YOUR INSTRUCTIONS: The required output is all lines below that contain the word "currentUnitPage".

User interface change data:
↓↓↓
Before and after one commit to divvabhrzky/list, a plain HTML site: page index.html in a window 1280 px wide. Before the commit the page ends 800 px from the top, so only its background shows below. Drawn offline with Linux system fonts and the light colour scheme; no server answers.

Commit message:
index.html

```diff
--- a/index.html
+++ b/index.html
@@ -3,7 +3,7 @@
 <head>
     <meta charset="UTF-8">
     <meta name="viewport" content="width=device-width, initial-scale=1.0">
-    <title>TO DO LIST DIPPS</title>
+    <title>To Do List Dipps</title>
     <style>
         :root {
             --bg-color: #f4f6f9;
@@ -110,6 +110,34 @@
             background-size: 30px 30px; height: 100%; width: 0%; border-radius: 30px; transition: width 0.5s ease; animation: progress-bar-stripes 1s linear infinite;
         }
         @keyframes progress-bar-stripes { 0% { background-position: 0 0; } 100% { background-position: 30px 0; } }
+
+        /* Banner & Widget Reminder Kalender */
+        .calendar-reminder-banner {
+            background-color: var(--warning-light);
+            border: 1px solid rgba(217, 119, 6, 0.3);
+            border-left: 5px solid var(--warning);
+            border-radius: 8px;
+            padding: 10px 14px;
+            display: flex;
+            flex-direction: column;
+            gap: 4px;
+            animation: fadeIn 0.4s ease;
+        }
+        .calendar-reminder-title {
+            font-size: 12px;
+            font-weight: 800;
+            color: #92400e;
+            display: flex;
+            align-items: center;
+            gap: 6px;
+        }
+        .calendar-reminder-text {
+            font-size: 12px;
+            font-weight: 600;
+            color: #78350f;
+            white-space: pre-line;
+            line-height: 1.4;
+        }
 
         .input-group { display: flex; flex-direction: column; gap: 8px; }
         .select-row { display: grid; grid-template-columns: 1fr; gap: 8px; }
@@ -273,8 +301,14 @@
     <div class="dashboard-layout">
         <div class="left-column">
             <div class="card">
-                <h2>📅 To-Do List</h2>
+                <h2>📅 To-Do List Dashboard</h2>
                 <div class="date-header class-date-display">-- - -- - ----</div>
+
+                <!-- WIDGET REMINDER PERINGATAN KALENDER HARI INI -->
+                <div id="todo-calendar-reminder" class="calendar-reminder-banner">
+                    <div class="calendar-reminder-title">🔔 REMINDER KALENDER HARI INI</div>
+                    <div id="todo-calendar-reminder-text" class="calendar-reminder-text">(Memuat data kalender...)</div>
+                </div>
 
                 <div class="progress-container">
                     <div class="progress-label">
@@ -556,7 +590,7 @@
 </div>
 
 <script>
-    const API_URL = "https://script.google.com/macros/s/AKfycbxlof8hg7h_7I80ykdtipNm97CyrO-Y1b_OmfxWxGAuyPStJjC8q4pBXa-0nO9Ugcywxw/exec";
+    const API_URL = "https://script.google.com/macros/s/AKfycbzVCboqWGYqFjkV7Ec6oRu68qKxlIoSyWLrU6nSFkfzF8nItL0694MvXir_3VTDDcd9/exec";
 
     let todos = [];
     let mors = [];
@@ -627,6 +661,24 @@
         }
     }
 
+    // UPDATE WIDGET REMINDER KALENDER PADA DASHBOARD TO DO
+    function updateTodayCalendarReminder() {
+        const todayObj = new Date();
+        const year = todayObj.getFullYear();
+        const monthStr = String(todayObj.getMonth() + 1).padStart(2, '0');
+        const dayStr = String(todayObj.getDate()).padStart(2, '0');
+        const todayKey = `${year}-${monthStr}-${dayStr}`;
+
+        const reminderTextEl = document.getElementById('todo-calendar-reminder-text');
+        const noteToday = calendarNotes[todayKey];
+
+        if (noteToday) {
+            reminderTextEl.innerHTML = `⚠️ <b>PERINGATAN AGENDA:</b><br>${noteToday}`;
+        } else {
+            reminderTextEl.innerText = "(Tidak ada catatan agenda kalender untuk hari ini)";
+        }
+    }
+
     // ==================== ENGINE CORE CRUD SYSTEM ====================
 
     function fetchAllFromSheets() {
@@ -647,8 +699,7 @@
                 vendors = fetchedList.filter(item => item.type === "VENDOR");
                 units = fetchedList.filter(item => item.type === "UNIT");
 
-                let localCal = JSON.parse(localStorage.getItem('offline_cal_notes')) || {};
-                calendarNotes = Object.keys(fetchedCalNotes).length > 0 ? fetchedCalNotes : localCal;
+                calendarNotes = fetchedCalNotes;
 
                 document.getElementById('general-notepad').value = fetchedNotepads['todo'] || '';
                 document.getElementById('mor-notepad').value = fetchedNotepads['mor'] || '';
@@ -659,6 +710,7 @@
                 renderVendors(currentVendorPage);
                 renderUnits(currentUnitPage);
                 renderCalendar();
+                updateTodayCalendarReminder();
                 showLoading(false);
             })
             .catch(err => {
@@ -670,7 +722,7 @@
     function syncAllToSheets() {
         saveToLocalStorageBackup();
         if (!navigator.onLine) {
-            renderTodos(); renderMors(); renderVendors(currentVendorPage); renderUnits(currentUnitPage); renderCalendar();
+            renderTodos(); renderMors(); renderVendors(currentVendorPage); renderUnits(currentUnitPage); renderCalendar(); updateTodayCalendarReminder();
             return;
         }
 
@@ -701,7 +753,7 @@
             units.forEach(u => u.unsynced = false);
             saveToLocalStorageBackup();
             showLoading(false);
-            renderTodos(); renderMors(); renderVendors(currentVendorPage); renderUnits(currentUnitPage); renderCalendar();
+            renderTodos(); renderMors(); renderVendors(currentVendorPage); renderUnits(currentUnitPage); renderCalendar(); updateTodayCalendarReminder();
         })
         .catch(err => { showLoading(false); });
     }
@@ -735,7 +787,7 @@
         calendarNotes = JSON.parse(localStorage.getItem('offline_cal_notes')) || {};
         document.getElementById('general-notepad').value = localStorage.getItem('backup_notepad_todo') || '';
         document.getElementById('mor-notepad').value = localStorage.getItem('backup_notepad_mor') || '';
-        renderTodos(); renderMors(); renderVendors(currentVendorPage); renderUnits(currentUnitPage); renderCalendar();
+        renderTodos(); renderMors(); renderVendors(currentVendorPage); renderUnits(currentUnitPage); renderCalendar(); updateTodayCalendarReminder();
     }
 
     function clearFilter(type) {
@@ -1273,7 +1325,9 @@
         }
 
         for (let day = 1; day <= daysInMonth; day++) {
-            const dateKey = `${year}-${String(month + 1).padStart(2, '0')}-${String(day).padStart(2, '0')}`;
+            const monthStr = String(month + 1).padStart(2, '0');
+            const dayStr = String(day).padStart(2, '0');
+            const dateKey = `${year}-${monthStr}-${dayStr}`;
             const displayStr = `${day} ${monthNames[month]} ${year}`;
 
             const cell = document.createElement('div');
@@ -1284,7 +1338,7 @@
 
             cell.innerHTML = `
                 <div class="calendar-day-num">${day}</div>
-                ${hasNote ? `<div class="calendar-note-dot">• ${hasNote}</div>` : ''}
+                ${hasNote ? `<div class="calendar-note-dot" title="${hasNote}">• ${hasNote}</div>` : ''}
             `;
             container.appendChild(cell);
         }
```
↑↑↑
REPLY TO THE EXERCISE:
                 renderUnits(currentUnitPage);
-            renderTodos(); renderMors(); renderVendors(currentVendorPage); renderUnits(currentUnitPage); renderCalendar();
+            renderTodos(); renderMors(); renderVendors(currentVendorPage); renderUnits(currentUnitPage); renderCalendar(); updateTodayCalendarReminder();
-            renderTodos(); renderMors(); renderVendors(currentVendorPage); renderUnits(currentUnitPage); renderCalendar();
+            renderTodos(); renderMors(); renderVendors(currentVendorPage); renderUnits(currentUnitPage); renderCalendar(); updateTodayCalendarReminder();
-        renderTodos(); renderMors(); renderVendors(currentVendorPage); renderUnits(currentUnitPage); renderCalendar();
+        renderTodos(); renderMors(); renderVendors(currentVendorPage); renderUnits(currentUnitPage); renderCalendar(); updateTodayCalendarReminder();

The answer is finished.